- YOUR TASK:
Show each line of the data below that has the string "secondary" in it.

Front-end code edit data
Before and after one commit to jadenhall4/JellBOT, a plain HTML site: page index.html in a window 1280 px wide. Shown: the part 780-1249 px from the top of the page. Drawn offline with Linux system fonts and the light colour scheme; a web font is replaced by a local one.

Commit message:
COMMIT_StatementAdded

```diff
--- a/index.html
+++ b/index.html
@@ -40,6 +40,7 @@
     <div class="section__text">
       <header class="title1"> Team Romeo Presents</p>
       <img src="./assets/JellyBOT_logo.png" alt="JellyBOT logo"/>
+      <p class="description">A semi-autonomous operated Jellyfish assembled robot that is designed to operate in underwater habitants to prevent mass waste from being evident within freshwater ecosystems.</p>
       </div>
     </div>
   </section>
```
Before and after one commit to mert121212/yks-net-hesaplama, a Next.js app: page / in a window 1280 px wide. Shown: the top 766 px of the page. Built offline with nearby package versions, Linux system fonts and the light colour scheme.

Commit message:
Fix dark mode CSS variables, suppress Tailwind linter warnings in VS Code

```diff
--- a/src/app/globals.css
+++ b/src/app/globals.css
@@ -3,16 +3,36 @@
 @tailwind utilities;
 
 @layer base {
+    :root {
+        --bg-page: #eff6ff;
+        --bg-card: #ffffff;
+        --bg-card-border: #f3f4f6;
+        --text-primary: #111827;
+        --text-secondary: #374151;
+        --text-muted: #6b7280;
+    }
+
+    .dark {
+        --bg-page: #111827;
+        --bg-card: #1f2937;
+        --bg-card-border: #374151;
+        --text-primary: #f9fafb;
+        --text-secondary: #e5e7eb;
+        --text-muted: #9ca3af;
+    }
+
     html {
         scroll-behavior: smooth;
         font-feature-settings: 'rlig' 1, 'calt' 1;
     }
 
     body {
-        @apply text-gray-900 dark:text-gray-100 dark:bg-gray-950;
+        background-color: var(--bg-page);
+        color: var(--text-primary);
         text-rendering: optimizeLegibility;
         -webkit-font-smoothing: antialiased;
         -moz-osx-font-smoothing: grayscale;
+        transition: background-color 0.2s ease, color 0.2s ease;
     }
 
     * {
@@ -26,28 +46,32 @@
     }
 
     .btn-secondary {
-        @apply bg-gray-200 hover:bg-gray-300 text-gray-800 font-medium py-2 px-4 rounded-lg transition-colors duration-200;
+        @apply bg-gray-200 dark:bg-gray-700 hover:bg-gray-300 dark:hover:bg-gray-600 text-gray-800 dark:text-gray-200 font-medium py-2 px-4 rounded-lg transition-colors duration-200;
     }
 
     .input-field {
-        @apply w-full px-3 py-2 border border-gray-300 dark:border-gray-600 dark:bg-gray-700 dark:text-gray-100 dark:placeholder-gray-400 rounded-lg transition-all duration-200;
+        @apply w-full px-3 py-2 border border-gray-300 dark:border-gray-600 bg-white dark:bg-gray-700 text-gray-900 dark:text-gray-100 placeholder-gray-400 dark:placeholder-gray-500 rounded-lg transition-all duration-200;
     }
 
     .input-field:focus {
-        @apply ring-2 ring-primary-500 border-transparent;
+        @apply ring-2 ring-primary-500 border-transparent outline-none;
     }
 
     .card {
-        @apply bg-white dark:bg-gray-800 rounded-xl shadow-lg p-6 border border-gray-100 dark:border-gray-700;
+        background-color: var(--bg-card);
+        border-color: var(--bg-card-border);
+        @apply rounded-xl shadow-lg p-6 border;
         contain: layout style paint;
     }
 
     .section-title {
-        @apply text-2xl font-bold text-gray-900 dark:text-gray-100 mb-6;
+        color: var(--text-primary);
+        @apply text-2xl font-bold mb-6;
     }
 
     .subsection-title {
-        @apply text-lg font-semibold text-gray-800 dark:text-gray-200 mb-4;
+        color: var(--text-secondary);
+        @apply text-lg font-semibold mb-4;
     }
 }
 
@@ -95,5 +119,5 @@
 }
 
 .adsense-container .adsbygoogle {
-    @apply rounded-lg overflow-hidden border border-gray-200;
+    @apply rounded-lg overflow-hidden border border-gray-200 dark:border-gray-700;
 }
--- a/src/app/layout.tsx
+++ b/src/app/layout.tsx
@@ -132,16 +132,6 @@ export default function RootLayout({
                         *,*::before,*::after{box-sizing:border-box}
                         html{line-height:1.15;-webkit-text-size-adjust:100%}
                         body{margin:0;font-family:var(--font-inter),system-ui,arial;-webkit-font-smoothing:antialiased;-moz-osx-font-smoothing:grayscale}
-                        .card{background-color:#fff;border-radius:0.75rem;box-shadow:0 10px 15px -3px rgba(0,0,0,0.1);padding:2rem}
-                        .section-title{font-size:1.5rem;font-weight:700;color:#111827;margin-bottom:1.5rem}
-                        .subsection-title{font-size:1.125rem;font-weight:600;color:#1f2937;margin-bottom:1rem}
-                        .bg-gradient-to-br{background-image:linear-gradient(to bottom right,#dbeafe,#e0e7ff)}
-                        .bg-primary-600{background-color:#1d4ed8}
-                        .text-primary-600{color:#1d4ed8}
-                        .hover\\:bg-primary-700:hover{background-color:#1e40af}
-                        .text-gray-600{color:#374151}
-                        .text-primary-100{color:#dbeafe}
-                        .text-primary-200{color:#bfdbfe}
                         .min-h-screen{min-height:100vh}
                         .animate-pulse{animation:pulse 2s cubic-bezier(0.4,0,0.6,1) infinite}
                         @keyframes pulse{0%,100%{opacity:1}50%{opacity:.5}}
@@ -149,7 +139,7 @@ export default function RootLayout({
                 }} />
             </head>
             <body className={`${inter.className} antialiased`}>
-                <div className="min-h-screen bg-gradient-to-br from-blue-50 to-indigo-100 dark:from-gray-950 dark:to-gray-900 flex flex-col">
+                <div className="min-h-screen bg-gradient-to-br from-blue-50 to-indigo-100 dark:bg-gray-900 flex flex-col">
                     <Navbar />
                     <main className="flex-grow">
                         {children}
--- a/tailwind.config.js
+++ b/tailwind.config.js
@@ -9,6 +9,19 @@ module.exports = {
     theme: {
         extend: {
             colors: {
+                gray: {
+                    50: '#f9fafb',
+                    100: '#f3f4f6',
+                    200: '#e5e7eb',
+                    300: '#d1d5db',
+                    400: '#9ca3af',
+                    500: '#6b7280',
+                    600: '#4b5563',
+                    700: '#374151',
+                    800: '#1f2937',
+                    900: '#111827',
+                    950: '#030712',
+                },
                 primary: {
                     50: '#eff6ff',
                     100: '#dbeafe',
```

- ANSWER SPACE:
+        --text-secondary: #374151;
+        --text-secondary: #e5e7eb;
     .btn-secondary {
+        color: var(--text-secondary);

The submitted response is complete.